Labor Day is now thought of primarily as the day that marks the end of summer and, in rather rarified society, the last day of the season in which it’s fashionable for women to wear white. So the holiday has come to have an autumnal, a valetudinarian air about it.
Of course it wasn’t that way to begin with. It was established in the heyday of raw capitalism to acknowledge — maybe placate is the more accurate word — workers. It was celebrated with marches, banners, speeches and some great songs. But unions, the backbone of the labor movement, have steadily diminished in membership and power. In the 1960s about a third of all non-agricultural workers were unionized. According to the US Department of Labor, by 1983 only 20.1 percent of wage and salary workers were members of a union. Unions continued to lose members and by last year only 11.9 percent of workers were unionized. In a sense, Labor Day has come to mark the autumn of the labor movement.
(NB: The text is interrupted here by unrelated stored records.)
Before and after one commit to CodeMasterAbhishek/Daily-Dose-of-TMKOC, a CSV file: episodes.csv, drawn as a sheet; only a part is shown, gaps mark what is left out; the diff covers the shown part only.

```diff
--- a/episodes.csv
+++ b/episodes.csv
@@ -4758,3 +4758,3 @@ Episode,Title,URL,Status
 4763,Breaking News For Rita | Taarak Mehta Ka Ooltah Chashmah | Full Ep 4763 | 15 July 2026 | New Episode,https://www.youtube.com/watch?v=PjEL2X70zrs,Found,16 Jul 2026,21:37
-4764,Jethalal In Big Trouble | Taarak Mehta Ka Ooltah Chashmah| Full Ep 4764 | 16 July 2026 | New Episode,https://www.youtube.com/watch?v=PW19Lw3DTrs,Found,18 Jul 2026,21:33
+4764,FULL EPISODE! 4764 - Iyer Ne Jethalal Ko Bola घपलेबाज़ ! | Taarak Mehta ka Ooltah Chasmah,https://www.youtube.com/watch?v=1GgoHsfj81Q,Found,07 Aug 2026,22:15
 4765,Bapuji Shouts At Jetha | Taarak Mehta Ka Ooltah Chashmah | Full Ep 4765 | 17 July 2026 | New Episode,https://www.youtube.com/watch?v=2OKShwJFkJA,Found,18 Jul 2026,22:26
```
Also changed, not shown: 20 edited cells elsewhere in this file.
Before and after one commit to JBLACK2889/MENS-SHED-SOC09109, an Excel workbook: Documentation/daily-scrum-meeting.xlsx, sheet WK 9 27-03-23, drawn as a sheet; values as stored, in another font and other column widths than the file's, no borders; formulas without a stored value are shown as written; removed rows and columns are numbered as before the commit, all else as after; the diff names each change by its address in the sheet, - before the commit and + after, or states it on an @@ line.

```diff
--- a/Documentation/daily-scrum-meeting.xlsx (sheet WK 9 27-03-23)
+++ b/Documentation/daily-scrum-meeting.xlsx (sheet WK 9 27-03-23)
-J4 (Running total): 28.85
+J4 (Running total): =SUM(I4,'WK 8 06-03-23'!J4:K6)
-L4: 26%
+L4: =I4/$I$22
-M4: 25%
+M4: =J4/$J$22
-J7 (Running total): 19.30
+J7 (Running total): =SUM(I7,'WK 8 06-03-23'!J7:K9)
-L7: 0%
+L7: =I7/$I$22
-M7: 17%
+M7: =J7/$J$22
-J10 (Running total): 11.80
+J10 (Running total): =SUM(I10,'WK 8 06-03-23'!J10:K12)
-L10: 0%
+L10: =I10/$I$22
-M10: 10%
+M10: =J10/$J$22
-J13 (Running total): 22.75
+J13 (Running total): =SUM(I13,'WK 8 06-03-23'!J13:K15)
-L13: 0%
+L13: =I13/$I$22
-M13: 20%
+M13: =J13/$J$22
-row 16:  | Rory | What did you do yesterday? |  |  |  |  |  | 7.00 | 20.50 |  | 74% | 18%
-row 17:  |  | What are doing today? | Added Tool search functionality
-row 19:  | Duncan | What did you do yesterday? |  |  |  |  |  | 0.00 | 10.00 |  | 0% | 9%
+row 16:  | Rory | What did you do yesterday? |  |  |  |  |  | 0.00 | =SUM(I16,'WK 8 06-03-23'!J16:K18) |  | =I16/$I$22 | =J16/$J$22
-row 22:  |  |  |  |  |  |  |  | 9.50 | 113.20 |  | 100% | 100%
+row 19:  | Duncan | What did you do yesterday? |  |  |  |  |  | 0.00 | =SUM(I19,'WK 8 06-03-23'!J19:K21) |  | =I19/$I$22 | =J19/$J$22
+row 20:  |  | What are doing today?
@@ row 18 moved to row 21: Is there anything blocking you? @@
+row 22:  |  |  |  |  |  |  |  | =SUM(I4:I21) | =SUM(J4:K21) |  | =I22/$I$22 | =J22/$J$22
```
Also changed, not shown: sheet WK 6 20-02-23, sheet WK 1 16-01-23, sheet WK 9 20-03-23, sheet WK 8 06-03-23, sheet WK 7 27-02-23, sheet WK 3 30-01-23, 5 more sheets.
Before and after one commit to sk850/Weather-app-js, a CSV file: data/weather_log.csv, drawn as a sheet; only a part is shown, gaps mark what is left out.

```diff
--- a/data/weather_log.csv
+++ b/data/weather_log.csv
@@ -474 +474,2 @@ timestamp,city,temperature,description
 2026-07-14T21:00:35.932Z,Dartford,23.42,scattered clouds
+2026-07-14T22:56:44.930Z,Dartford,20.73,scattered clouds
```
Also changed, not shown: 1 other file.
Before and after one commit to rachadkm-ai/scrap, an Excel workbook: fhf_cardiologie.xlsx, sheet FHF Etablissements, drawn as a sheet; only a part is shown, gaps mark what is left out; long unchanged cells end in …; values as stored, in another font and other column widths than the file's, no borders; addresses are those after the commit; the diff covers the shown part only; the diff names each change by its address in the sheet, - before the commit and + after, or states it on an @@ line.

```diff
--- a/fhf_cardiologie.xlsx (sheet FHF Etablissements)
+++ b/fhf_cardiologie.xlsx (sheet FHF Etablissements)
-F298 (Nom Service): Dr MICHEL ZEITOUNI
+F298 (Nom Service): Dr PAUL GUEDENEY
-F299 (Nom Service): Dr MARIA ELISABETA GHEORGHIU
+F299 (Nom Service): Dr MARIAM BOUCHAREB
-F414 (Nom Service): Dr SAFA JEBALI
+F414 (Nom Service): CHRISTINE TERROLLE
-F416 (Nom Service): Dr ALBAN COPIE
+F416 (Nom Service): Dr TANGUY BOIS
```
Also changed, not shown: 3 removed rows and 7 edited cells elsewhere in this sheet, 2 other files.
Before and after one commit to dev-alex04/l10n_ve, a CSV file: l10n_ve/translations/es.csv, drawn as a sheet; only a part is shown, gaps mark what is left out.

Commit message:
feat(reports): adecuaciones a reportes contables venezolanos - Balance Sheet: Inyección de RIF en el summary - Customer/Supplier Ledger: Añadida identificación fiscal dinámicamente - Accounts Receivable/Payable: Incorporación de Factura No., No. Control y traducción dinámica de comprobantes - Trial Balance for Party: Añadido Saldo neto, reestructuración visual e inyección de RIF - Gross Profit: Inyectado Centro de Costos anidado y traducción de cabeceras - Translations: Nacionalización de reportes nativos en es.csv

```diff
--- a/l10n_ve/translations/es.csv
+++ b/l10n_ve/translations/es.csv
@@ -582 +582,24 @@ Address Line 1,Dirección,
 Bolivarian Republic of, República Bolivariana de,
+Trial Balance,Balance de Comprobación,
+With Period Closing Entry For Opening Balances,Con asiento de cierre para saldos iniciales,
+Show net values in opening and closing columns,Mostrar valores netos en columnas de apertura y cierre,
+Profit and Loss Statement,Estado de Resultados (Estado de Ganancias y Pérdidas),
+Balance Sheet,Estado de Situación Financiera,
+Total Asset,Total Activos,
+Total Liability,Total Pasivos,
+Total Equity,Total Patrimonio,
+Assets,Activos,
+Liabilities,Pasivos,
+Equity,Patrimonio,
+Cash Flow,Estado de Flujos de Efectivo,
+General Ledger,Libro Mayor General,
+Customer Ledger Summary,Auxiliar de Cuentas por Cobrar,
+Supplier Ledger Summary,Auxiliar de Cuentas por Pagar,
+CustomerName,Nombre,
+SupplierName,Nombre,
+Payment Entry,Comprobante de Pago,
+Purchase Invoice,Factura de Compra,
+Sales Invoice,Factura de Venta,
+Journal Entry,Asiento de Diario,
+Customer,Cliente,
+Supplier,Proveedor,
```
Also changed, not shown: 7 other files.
Unfortunately, this great Woody Guthrie song is rather more nostalgia than a call to action. But it’s still a great song.